After learning elementary queen and rook checkmates it is time to take another “small step” for a chessplayer and learn another elementary mate.
If you recall the basic chess rules, the next piece on the relative strength scale is the bishop. However, from the bishop onwards, a single piece can’t deliver the elementary checkmate to the bare opponent’s king.
In the prevous post we have learned the elementary queen checkmate. Therefore, it is time to move one step forward. Since the rook is the second strongest piece, (remember basic chess rules), learning the rook checkmate next is quite logical.
First of all, in order to understand the mating mechanicsm, it is important to know the basic mating picture. Because knowing which position you are aiming for might make your moves more purposeful.
Despite the fact that “it’s all about the hunt, not about the kill”. Since in chess one is very fond of killing the enemy king as fast as possible.
Checkmating enemy king is the goal of every chess game. Therefore, learning how to checkmate should be one of the first steps of every chess beginner.
Since there are numerous ways to checkmate the enemy king, the question is where to begin.

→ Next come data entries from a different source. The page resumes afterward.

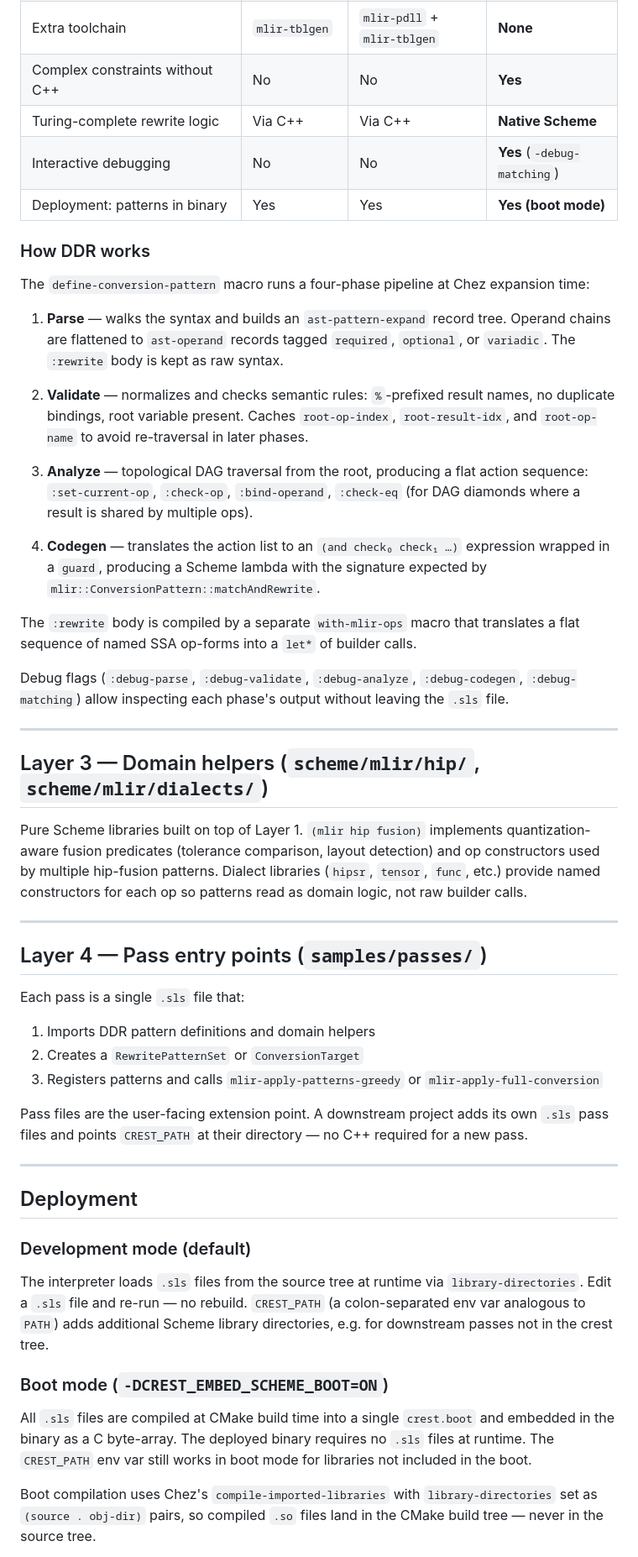
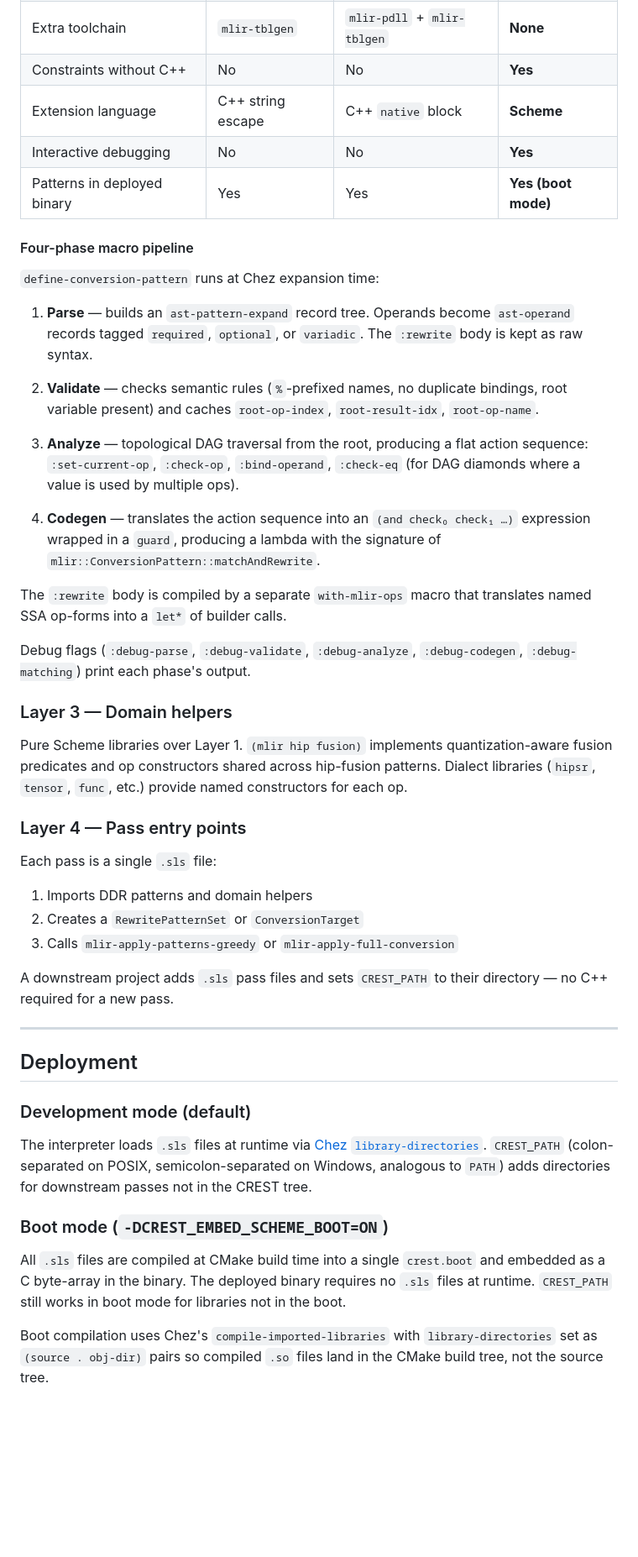
Before and after one commit to wcy123/crest, a Markdown page: docs/architecture.md, the part around one of its changes. Shown at 84% size. GitHub-like rendering; blank space fills up the shorter version.

```diff
--- a/docs/architecture.md
+++ b/docs/architecture.md
@@ -101,62 +161,51 @@ seconds-level edit–test loop as the pattern itself.
 | Extra toolchain | `mlir-tblgen` | `mlir-pdll` + `mlir-tblgen` | **None** |
-| Complex constraints without C++ | No | No | **Yes** |
-| Turing-complete rewrite logic | Via C++ | Via C++ | **Native Scheme** |
-| Interactive debugging | No | No | **Yes** (`-debug-matching`) |
-| Deployment: patterns in binary | Yes | Yes | **Yes (boot mode)** |
+| Constraints without C++ | No | No | **Yes** |
+| Extension language | C++ string escape | C++ `native` block | **Scheme** |
+| Interactive debugging | No | No | **Yes** |
+| Patterns in deployed binary | Yes | Yes | **Yes (boot mode)** |
 
-### How DDR works
+#### Four-phase macro pipeline
 
-The `define-conversion-pattern` macro runs a four-phase pipeline at Chez
-expansion time:
+`define-conversion-pattern` runs at Chez expansion time:
 
-1. **Parse** — walks the syntax and builds an `ast-pattern-expand` record tree.
-   Operand chains are flattened to `ast-operand` records tagged `required`,
-   `optional`, or `variadic`. The `:rewrite` body is kept as raw syntax.
+1. **Parse** — builds an `ast-pattern-expand` record tree. Operands become
+   `ast-operand` records tagged `required`, `optional`, or `variadic`. The
+   `:rewrite` body is kept as raw syntax.
 
-2. **Validate** — normalizes and checks semantic rules: `%`-prefixed result
-   names, no duplicate bindings, root variable present. Caches
-   `root-op-index`, `root-result-idx`, and `root-op-name` to avoid
-   re-traversal in later phases.
+2. **Validate** — checks semantic rules (`%`-prefixed names, no duplicate
+   bindings, root variable present) and caches `root-op-index`,
+   `root-result-idx`, `root-op-name`.
 
 3. **Analyze** — topological DAG traversal from the root, producing a flat
    action sequence: `:set-current-op`, `:check-op`, `:bind-operand`,
-   `:check-eq` (for DAG diamonds where a result is shared by multiple ops).
+   `:check-eq` (for DAG diamonds where a value is used by multiple ops).
 
-4. **Codegen** — translates the action list to an `(and check₀ check₁ …)`
-   expression wrapped in a `guard`, producing a Scheme lambda with the
-   signature expected by `mlir::ConversionPattern::matchAndRewrite`.
+4. **Codegen** — translates the action sequence into an
+   `(and check₀ check₁ …)` expression wrapped in a `guard`, producing a
+   lambda with the signature of `mlir::ConversionPattern::matchAndRewrite`.
 
 The `:rewrite` body is compiled by a separate `with-mlir-ops` macro that
-translates a flat sequence of named SSA op-forms into a `let*` of builder
-calls.
+translates named SSA op-forms into a `let*` of builder calls.
 
 Debug flags (`:debug-parse`, `:debug-validate`, `:debug-analyze`,
-`:debug-codegen`, `:debug-matching`) allow inspecting each phase's output
-without leaving the `.sls` file.
+`:debug-codegen`, `:debug-matching`) print each phase's output.
 
----
+### Layer 3 — Domain helpers
 
-## Layer 3 — Domain helpers (`scheme/mlir/hip/`, `scheme/mlir/dialects/`)
+Pure Scheme libraries over Layer 1. `(mlir hip fusion)` implements
+quantization-aware fusion predicates and op constructors shared across
+hip-fusion patterns. Dialect libraries (`hipsr`, `tensor`, `func`, etc.)
+provide named constructors for each op.
 
-Pure Scheme libraries built on top of Layer 1. `(mlir hip fusion)` implements
-quantization-aware fusion predicates (tolerance comparison, layout detection)
-and op constructors used by multiple hip-fusion patterns. Dialect libraries
-(`hipsr`, `tensor`, `func`, etc.) provide named constructors for each op so
-patterns read as domain logic, not raw builder calls.
+### Layer 4 — Pass entry points
 
----
+Each pass is a single `.sls` file:
+1. Imports DDR patterns and domain helpers
+2. Creates a `RewritePatternSet` or `ConversionTarget`
+3. Calls `mlir-apply-patterns-greedy` or `mlir-apply-full-conversion`
 
-## Layer 4 — Pass entry points (`samples/passes/`)
-
-Each pass is a single `.sls` file that:
-1. Imports DDR pattern definitions and domain helpers
-2. Creates a `RewritePatternSet` or `ConversionTarget`
-3. Registers patterns and calls `mlir-apply-patterns-greedy` or
-   `mlir-apply-full-conversion`
-
-Pass files are the user-facing extension point. A downstream project adds its
-own `.sls` pass files and points `CREST_PATH` at their directory — no C++
-required for a new pass.
+A downstream project adds `.sls` pass files and sets `CREST_PATH` to their
+directory — no C++ required for a new pass.
 
 ---
 
@@ -164,19 +213,19 @@ required for a new pass.
 
 ### Development mode (default)
 
-The interpreter loads `.sls` files from the source tree at runtime via
-`library-directories`. Edit a `.sls` file and re-run — no rebuild.
-`CREST_PATH` (a colon-separated env var analogous to `PATH`) adds additional
-Scheme library directories, e.g. for downstream passes not in the crest tree.
+The interpreter loads `.sls` files at runtime via
+[Chez `library-directories`](https://cisco.github.io/ChezScheme/csug9.5/use.html#./use:h1).
+`CREST_PATH` (colon-separated on POSIX, semicolon-separated on Windows, analogous
+to `PATH`) adds directories for downstream passes not in the CREST tree.
 
 ### Boot mode (`-DCREST_EMBED_SCHEME_BOOT=ON`)
 
 All `.sls` files are compiled at CMake build time into a single `crest.boot`
-and embedded in the binary as a C byte-array. The deployed binary requires no
-`.sls` files at runtime. The `CREST_PATH` env var still works in boot mode for
-libraries not included in the boot.
+and embedded as a C byte-array in the binary. The deployed binary requires no
+`.sls` files at runtime. `CREST_PATH` still works in boot mode for libraries
+not in the boot.
 
 Boot compilation uses Chez's `compile-imported-libraries` with
-`library-directories` set as `(source . obj-dir)` pairs, so compiled `.so`
-files land in the CMake build tree — never in the source tree.
+`library-directories` set as `(source . obj-dir)` pairs so compiled `.so`
+files land in the CMake build tree, not the source tree.
 
```
Also changed, not shown: other parts of docs/architecture.md (+125 -56 lines), docs/ddr-vs-pdll-drr.md (added, +142 -0 lines).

While one could theoretically start with more complex mates, it wouldn’t make much sence. For educational purposes I think it is better to keep things rather simple. Therefore, learning to mate the “bare” opponent king is probably one of the very first thing every chessplayer should learn.

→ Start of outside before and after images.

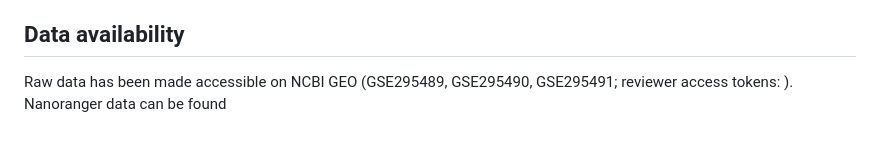
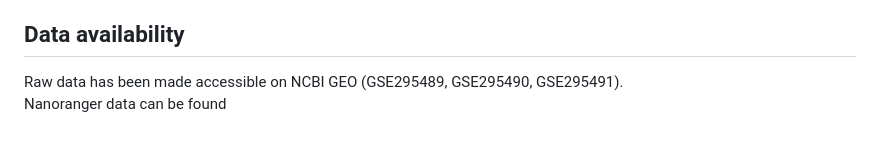
Before and after one commit to AnjaCaRa/sc_MBL-CLL-transition_manuscript, a Markdown page: README.md, the part around the change printed below. GitHub-like rendering.

```diff
--- a/README.md
+++ b/README.md
@@ -41,5 +41,5 @@ Supplementary Figure 14 ( [A]() | [B]() | [C]() | [D]() | [E]() )\
 Supplementary Figure 15 ( [here](Panel_Scripts/Analyse_mtDNA_Mutations.Rmd) [ and there](Panel_Scripts/Alternative_Clonotype_Definition.Rmd) )
 
 ## Data availability
-Raw data has been made accessible on NCBI GEO (GSE295489, GSE295490, GSE295491; reviewer access tokens: ).\
+Raw data has been made accessible on NCBI GEO (GSE295489, GSE295490, GSE295491).\
 Nanoranger data can be found
```
Also changed, not shown: other parts of README.md (+5 -5 lines).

Because of their nature, such mates are also known as elementary mates.